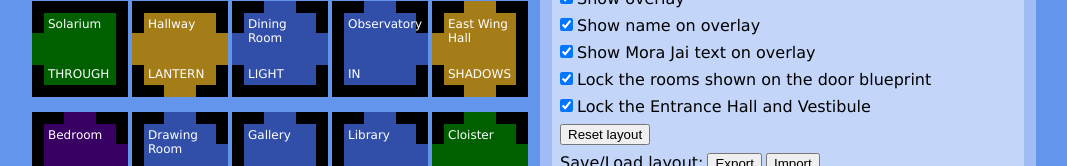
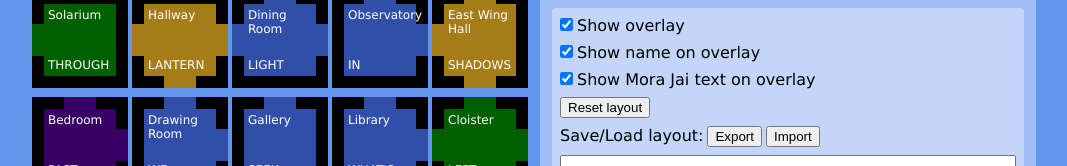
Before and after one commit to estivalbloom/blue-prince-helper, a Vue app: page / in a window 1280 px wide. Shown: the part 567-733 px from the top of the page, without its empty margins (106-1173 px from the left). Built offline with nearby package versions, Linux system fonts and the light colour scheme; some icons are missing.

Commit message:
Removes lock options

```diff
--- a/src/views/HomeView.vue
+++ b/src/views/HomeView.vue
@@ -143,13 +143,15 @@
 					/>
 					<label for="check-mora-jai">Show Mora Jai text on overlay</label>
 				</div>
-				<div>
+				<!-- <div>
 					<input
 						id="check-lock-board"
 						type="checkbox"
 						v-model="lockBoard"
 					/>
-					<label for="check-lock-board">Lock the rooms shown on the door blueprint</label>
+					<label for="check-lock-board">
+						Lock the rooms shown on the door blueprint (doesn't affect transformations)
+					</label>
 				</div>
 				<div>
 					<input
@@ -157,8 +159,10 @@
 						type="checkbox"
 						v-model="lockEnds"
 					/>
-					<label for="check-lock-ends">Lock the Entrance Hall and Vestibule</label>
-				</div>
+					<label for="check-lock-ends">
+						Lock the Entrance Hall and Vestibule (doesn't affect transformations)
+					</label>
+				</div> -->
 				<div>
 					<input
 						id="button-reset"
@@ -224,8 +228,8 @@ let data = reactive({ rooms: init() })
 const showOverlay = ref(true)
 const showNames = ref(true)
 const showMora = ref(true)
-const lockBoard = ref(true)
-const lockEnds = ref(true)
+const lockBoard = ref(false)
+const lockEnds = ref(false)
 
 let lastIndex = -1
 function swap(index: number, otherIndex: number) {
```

◇ ◇ ◇ ◇

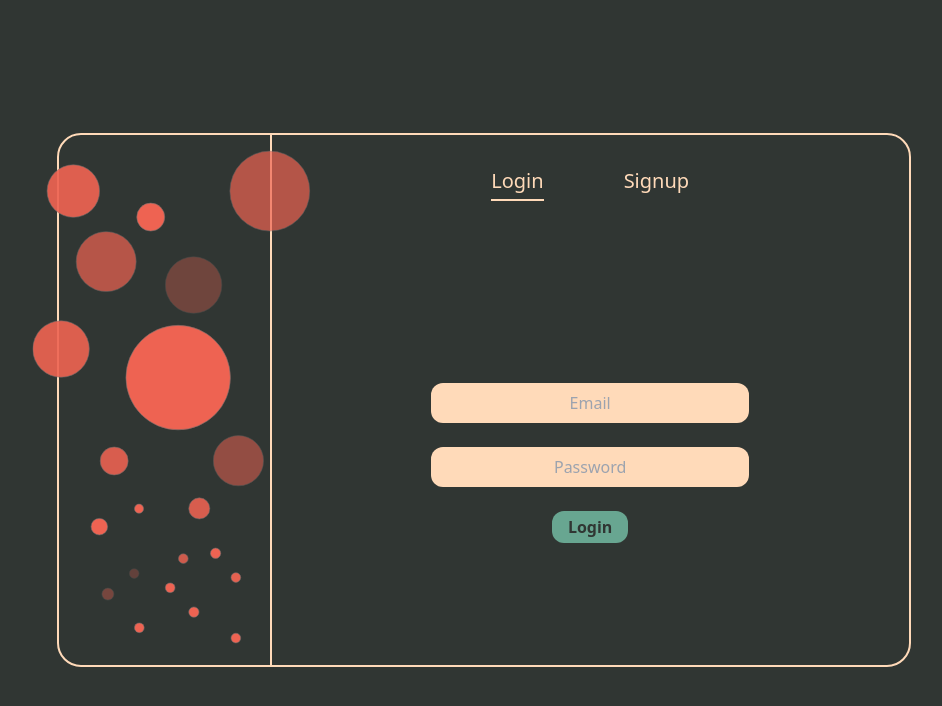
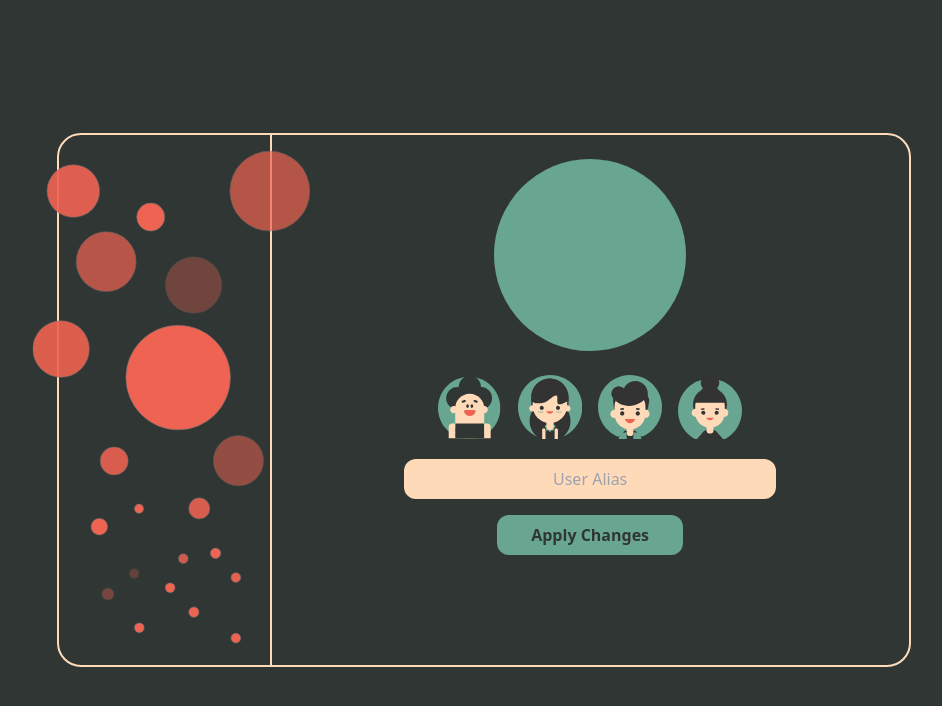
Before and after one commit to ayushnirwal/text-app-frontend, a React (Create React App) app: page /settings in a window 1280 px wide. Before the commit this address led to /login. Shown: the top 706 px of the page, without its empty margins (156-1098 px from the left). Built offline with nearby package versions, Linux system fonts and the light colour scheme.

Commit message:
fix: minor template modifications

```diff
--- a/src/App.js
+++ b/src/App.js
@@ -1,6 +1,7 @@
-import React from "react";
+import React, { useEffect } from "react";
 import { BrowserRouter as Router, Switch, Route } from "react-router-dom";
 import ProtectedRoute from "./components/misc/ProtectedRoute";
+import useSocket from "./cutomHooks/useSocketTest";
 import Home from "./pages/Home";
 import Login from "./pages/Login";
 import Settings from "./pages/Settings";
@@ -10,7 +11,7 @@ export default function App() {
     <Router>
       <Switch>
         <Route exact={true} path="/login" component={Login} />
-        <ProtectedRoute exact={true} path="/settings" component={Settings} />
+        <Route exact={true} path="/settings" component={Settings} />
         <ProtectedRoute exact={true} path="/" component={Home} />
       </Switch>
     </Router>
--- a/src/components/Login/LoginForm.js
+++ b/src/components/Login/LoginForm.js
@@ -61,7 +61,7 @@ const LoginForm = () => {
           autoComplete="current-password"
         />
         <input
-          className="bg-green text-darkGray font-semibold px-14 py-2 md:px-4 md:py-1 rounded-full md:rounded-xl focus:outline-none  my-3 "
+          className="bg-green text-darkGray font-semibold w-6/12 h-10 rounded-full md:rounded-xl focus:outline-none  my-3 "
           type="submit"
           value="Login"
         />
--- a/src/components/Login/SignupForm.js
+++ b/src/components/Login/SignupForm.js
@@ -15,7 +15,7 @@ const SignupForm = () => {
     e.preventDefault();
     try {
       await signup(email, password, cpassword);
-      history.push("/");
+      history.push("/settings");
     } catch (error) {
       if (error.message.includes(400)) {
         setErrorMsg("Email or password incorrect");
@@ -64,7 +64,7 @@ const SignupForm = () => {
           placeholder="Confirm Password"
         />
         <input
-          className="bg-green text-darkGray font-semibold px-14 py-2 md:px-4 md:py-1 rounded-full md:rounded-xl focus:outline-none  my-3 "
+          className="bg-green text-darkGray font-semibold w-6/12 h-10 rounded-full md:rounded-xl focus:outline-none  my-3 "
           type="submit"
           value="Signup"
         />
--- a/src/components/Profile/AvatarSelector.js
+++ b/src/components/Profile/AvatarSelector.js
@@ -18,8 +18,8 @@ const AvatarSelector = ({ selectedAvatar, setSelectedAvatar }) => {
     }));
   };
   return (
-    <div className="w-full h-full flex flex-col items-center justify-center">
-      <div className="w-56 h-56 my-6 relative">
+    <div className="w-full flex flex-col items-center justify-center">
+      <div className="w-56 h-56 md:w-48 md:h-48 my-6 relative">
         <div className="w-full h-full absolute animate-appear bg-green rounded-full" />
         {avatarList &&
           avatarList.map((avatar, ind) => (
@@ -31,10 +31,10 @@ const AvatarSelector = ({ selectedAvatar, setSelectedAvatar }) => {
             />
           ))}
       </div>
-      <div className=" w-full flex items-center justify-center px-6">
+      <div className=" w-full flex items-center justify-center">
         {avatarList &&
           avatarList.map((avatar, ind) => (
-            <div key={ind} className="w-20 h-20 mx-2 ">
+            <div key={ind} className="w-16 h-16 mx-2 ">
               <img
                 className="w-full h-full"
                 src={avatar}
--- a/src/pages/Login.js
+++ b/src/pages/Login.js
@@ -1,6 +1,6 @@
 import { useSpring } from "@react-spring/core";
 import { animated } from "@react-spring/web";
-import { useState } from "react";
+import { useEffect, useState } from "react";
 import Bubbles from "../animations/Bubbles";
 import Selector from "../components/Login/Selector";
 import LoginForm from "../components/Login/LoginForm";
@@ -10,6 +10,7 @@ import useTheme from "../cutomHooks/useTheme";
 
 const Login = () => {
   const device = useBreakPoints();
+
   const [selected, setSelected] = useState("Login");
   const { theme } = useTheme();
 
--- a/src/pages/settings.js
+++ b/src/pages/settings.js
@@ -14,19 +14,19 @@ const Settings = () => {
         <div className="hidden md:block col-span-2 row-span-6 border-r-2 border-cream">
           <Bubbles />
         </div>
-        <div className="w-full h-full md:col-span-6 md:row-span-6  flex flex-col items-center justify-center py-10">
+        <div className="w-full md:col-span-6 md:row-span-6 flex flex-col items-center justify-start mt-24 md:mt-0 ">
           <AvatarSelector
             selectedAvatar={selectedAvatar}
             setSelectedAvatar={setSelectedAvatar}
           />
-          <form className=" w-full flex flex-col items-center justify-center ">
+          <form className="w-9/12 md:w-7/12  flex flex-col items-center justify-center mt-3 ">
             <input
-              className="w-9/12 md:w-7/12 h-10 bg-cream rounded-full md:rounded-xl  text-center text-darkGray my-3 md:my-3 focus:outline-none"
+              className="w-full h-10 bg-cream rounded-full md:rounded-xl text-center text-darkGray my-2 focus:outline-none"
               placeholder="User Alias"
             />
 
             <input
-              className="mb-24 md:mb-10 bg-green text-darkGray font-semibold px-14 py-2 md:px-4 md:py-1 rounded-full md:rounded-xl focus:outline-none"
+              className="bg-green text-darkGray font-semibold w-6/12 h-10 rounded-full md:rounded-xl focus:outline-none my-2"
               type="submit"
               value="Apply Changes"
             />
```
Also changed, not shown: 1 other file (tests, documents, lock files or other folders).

◇ ◇ ◇ ◇

What you will do:
Among the records, find every line with the word "cream" and copy it.

Solution:
         <div className="hidden md:block col-span-2 row-span-6 border-r-2 border-cream">
-              className="w-9/12 md:w-7/12 h-10 bg-cream rounded-full md:rounded-xl  text-center text-darkGray my-3 md:my-3 focus:outline-none"
+              className="w-full h-10 bg-cream rounded-full md:rounded-xl text-center text-darkGray my-2 focus:outline-none"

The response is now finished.